The mighty Mississippi River, known as the ‘spinal cord’ of
was crucial to the survival of the Rebels in the western theatre.
Ulysses S. Grant knew that to insure victory, the river must be in
of the Federals. Without it, the enemy could easily transport troops
goods up and down the river at will.
Understanding the importance of this river, Vicksburg held the
to the Mississippi. Whoever controlled Vicksburg, controlled the river.
After a series of major battles, the Yankees approached and attempted
assaults on the city. Realizing the extensive fortifications, and
the mettle of their foe, General Grant formulated his plans to lay
to the city.
May 26, 1863, the Federal army severed rebel telegraph and
lines, dug in, and prepared to wait out their equally determined

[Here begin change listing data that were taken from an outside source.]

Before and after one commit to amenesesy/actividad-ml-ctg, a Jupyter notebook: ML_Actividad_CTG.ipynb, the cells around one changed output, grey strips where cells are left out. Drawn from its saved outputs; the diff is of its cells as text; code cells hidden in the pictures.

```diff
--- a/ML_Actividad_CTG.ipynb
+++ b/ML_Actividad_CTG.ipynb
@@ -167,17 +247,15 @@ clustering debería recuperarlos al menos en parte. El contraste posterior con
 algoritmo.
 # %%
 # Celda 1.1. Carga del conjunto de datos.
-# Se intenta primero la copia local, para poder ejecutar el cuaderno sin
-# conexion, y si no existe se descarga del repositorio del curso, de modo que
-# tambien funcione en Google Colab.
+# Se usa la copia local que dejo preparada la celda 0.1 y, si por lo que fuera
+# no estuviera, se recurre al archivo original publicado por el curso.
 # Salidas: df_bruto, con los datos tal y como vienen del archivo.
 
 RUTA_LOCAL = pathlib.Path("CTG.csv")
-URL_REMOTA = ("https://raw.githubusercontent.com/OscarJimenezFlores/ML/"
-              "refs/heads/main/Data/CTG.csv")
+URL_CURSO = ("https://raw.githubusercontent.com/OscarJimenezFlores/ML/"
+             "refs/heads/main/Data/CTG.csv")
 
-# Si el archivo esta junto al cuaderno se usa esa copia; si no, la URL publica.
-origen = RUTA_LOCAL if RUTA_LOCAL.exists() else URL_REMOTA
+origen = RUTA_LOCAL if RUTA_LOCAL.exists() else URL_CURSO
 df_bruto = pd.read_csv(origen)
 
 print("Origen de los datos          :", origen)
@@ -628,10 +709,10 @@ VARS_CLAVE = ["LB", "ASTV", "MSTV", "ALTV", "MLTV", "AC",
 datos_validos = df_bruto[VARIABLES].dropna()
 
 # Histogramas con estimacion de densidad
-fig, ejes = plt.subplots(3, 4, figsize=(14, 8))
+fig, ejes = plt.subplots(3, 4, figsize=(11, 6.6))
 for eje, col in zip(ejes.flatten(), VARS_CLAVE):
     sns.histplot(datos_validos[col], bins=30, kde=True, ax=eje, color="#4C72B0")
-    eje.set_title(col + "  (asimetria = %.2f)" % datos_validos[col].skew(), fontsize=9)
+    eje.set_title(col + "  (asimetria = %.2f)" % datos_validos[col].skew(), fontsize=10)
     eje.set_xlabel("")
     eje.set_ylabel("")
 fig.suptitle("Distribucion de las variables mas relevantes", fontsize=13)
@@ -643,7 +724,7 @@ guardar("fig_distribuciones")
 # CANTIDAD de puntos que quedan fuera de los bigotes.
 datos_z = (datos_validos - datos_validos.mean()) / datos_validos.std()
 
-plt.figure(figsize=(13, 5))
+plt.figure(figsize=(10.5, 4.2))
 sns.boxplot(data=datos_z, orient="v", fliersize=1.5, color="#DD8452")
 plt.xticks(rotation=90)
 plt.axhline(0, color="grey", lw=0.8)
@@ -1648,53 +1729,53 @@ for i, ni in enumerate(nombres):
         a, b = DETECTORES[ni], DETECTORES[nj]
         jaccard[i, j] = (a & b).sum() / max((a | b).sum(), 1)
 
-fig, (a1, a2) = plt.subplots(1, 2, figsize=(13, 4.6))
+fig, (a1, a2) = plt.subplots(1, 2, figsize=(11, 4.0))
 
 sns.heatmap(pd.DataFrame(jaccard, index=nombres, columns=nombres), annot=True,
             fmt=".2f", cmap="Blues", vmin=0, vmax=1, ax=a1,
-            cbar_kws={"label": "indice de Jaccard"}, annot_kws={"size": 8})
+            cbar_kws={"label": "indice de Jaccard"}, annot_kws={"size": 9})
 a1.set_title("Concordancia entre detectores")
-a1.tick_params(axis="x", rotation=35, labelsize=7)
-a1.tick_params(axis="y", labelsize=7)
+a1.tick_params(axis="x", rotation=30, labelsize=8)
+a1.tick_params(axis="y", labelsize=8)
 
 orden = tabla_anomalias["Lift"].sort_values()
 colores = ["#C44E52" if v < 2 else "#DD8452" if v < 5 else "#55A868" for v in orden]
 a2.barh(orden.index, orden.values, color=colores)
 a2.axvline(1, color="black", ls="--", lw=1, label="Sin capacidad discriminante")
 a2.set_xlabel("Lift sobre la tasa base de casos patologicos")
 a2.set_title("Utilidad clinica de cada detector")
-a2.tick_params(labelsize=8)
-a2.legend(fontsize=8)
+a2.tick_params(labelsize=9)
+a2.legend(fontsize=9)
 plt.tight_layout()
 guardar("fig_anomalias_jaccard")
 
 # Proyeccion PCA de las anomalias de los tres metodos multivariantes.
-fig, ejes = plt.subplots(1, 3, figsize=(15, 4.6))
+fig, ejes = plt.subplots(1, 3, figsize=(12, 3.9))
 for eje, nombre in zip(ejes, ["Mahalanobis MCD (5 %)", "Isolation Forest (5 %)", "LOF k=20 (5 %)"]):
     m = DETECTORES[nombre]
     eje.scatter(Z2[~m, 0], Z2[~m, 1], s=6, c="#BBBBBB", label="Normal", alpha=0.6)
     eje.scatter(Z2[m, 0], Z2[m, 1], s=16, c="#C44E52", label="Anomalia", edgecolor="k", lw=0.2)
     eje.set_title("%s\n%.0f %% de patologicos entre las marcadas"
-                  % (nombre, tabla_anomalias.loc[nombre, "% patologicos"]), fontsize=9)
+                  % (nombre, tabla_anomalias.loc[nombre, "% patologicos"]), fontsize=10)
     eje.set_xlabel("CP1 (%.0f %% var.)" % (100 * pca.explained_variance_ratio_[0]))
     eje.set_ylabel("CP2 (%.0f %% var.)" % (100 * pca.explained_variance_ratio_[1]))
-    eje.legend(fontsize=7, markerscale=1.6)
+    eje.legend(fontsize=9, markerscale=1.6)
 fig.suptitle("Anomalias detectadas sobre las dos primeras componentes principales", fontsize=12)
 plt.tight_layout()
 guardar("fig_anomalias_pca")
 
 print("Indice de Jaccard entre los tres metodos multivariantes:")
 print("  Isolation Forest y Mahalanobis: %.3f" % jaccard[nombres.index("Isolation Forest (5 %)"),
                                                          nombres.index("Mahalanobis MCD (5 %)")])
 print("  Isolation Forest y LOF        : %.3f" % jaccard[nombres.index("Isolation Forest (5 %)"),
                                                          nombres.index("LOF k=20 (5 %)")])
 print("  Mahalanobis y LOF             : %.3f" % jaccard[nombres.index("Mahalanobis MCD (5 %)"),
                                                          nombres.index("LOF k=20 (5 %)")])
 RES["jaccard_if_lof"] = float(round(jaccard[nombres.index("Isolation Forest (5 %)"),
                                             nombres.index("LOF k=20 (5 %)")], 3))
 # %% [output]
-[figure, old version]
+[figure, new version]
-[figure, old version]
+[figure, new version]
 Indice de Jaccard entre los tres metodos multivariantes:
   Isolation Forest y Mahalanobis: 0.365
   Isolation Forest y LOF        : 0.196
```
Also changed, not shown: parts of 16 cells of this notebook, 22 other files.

The southern soldiers and population alike, prepared caves to live and
protect themselves from the random artillery of the Yankee army and
under Admiral Porter.
Starvation and disease ravaged the citizens and infantrymen.
over a month, Confederate Lieutenant General John C. Pemberton,
relief was not forthcoming, surrendered the town on July 4, 1863.
With the occupation of Vicksburg, the Federals delivered a
blow to the Confederates, for now control of the Mississippi lay in the
hands of Grant.
Of the occupying forces, a Colonel Wilson and his aide,
McPherson decided to headquarter at 1445 Harrison Street. This
house built in the style of Greek revival, was familiar to Capt.
for he was a resident in Vicksburg before the war. Now seeing the half
starved populace, he would often give food to the local children,
“I don’t want the next generation to grow up hating us like this one
Unfortunately, the hatred seethed and with the disappearance
Capt. McPherson, Colonel Wilson began an organized search for his aide
and friend. It wasn’t until a few weeks later that the Colonel was
by a noise in his bedroom. He fell back asleep in his rocking chair,
to be awakened again by the motion of someone rocking the chair from
He leapt up, and there before him was the figure of a man. Upon closer
examination, he realized it was his missing friend, Capt. McPherson.
pervaded the Colonel as he noticed that the side of the Captain’s head
was mutilated and his clothes torn and wet. The Captain weakly stated
he had been beaten and thrown into the river by former Confederates. He
pleaded to the Colonel that his murder not be avenged, for he didn’t
the next generation to grow up hating” them “like this one does.”
In 1984, the house was bought by an architect; not for the
history, but for its elegant beauty. He had no idea what lay ahead for
him in the realm of the supernatural.
Soon after the purchase, a tour guide was bringing a group
the house when one of the tourists asked if the piano in the parlor
The guide pressed a key to find that it in fact did not work. As the
neared the archway, the sound of a beautiful waltz was heard from the
Apparently the piano had changed its mind.
As some time passed, the disturbances got worse. One could
the oppressive air as they entered the house. Feeling demonic, this was
new to the establishment. On one particular occasion, a door was
through it’s own volition on the hand of the owner, causing injury. On
another occasion, the owner states that as he walked through the
he was pushed to his knees from behind, although he was alone.
It was at this time he moved out until an Episcopal exorcism
be performed. The atmosphere is that of a benign one now, although
of soldiers are seen by startled tourists from time to time. Tour
seem to have the most abundant sightings, since their time in the house
is daily. As for the bloody apparition of Capt. McPherson, he has been
seen too in the time since the war. The house is also home to a woman
who has appeared in the middle bedroom, with long brown hair and a
McRaven is located at 1445 Harrison Street and is open daily